Every line in the records below with the string "degradation" is to be copied out.

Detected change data
━━━━━━━━━━━━━━━━━━━━━━━━━━━━━━
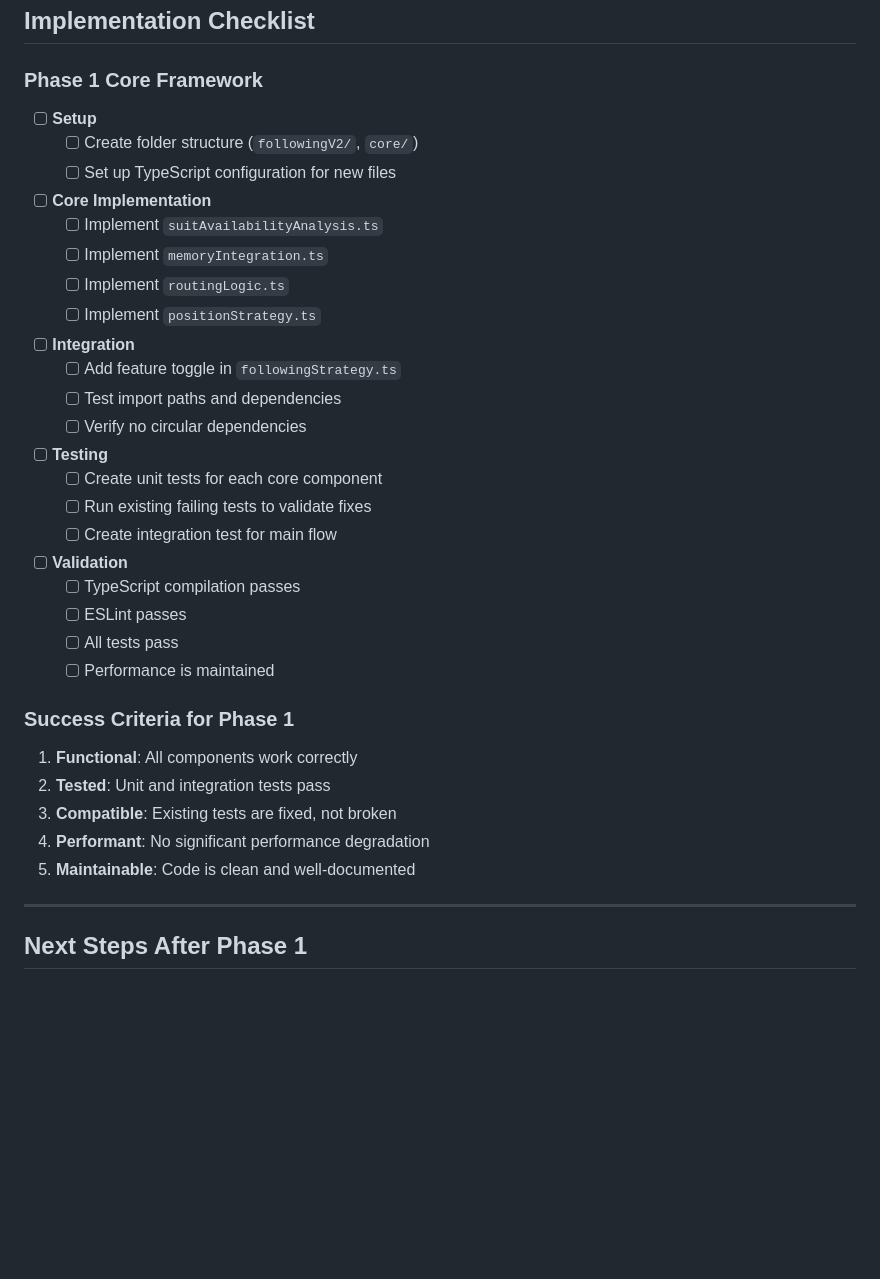
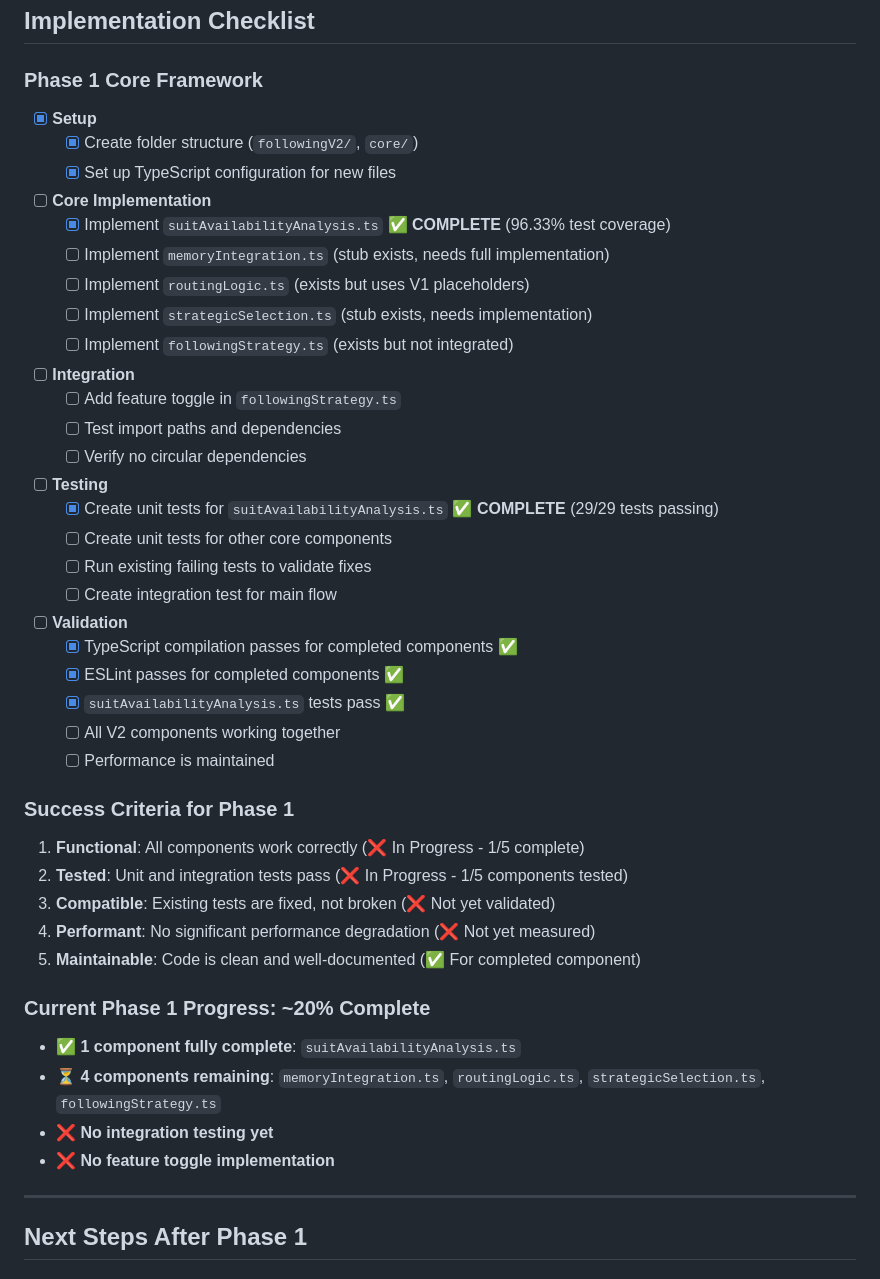
Before and after one commit to ejfn/Tractor, a Markdown page: docs/FOLLOWING_V2_IMPLEMENTATION_PLAN.md, the part around one of its changes. Rendered like a GitHub page; blank space fills up the shorter version.

```diff
--- a/docs/FOLLOWING_V2_IMPLEMENTATION_PLAN.md
+++ b/docs/FOLLOWING_V2_IMPLEMENTATION_PLAN.md
@@ -580,15 +685,16 @@ export function createTestSuitAvailabilityScenario(
 
 ### Phase 1 Core Framework
 
-- [ ] **Setup**
-  - [ ] Create folder structure (`followingV2/`, `core/`)
-  - [ ] Set up TypeScript configuration for new files
+- [x] **Setup**
+  - [x] Create folder structure (`followingV2/`, `core/`)
+  - [x] Set up TypeScript configuration for new files
 
 - [ ] **Core Implementation**
-  - [ ] Implement `suitAvailabilityAnalysis.ts`
-  - [ ] Implement `memoryIntegration.ts`
-  - [ ] Implement `routingLogic.ts`
-  - [ ] Implement `positionStrategy.ts`
+  - [x] Implement `suitAvailabilityAnalysis.ts` ✅ **COMPLETE** (96.33% test coverage)
+  - [ ] Implement `memoryIntegration.ts` (stub exists, needs full implementation)
+  - [ ] Implement `routingLogic.ts` (exists but uses V1 placeholders)
+  - [ ] Implement `strategicSelection.ts` (stub exists, needs implementation)
+  - [ ] Implement `followingStrategy.ts` (exists but not integrated)
 
 - [ ] **Integration**
   - [ ] Add feature toggle in `followingStrategy.ts`
@@ -596,23 +702,31 @@ export function createTestSuitAvailabilityScenario(
   - [ ] Verify no circular dependencies
 
 - [ ] **Testing**
-  - [ ] Create unit tests for each core component
+  - [x] Create unit tests for `suitAvailabilityAnalysis.ts` ✅ **COMPLETE** (29/29 tests passing)
+  - [ ] Create unit tests for other core components
   - [ ] Run existing failing tests to validate fixes
   - [ ] Create integration test for main flow
 
 - [ ] **Validation**
-  - [ ] TypeScript compilation passes
-  - [ ] ESLint passes
-  - [ ] All tests pass
+  - [x] TypeScript compilation passes for completed components ✅
+  - [x] ESLint passes for completed components ✅
+  - [x] `suitAvailabilityAnalysis.ts` tests pass ✅
+  - [ ] All V2 components working together
   - [ ] Performance is maintained
 
 ### Success Criteria for Phase 1
 
-1. **Functional**: All components work correctly
-2. **Tested**: Unit and integration tests pass
-3. **Compatible**: Existing tests are fixed, not broken
-4. **Performant**: No significant performance degradation
-5. **Maintainable**: Code is clean and well-documented
+1. **Functional**: All components work correctly (❌ In Progress - 1/5 complete)
+2. **Tested**: Unit and integration tests pass (❌ In Progress - 1/5 components tested)
+3. **Compatible**: Existing tests are fixed, not broken (❌ Not yet validated)
+4. **Performant**: No significant performance degradation (❌ Not yet measured)
+5. **Maintainable**: Code is clean and well-documented (✅ For completed component)
+
+### Current Phase 1 Progress: ~20% Complete
+- ✅ **1 component fully complete**: `suitAvailabilityAnalysis.ts`
+- ⏳ **4 components remaining**: `memoryIntegration.ts`, `routingLogic.ts`, `strategicSelection.ts`, `followingStrategy.ts`
+- ❌ **No integration testing yet**
+- ❌ **No feature toggle implementation**
 
 ---
 
```
Also changed, not shown: other parts of docs/FOLLOWING_V2_IMPLEMENTATION_PLAN.md (+113 -8 lines).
━━━━━━━━━━━━━━━━━━━━━━━━━━━━━━
**SOLVED PROBLEM:**
-4. **Performant**: No significant performance degradation
+4. **Performant**: No significant performance degradation (❌ Not yet measured)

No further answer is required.